▸ **Exercise brief**:
Images within the entries are to be omitted; the remainder must be reproduced exactly.

▸ **Records excerpted from a collection**:
──────────

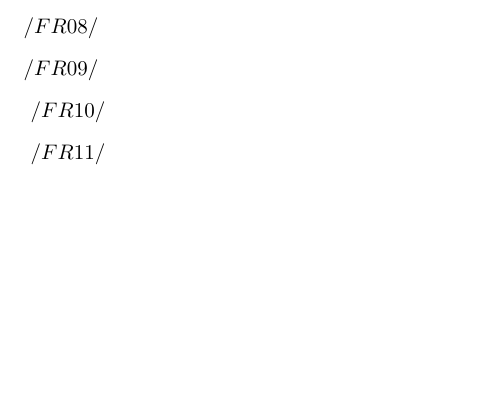
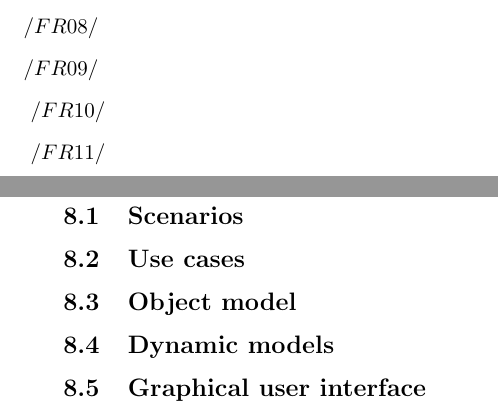
Before and after one commit to ardkastrati/Dynamic-Scheduler, a LaTeX document (docs/specification/specification.tex, which reads docs/specification/sections/system_model.tex): part of page 6 of 11 before the commit and two parts of pages 6 and 10 of 11 after it, the two joined at a grey line, cut so that both start at the same text, the shorter picture padded with empty space. Compiled offline with pdfLaTeX.

Commit message:
Added subsections

```diff
--- a/docs/specification/sections/system_model.tex
+++ b/docs/specification/sections/system_model.tex
@@ -1 +1,11 @@
 \section{System model}
+
+\subsection{Scenarios}
+
+\subsection{Use cases}
+
+\subsection{Object model}
+
+\subsection{Dynamic models}
+
+\subsection{Graphical user interface}
```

──────────

▸ **Output for this task**:
Before and after one commit to ardkastrati/Dynamic-Scheduler, a LaTeX document (docs/specification/specification.tex, which reads docs/specification/sections/system_model.tex): part of page 6 of 11 before the commit and two parts of pages 6 and 10 of 11 after it, the two joined at a grey line, cut so that both start at the same text, the shorter picture padded with empty space. Compiled offline with pdfLaTeX.

Commit message:
Added subsections

```diff
--- a/docs/specification/sections/system_model.tex
+++ b/docs/specification/sections/system_model.tex
@@ -1 +1,11 @@
 \section{System model}
+
+\subsection{Scenarios}
+
+\subsection{Use cases}
+
+\subsection{Object model}
+
+\subsection{Dynamic models}
+
+\subsection{Graphical user interface}
```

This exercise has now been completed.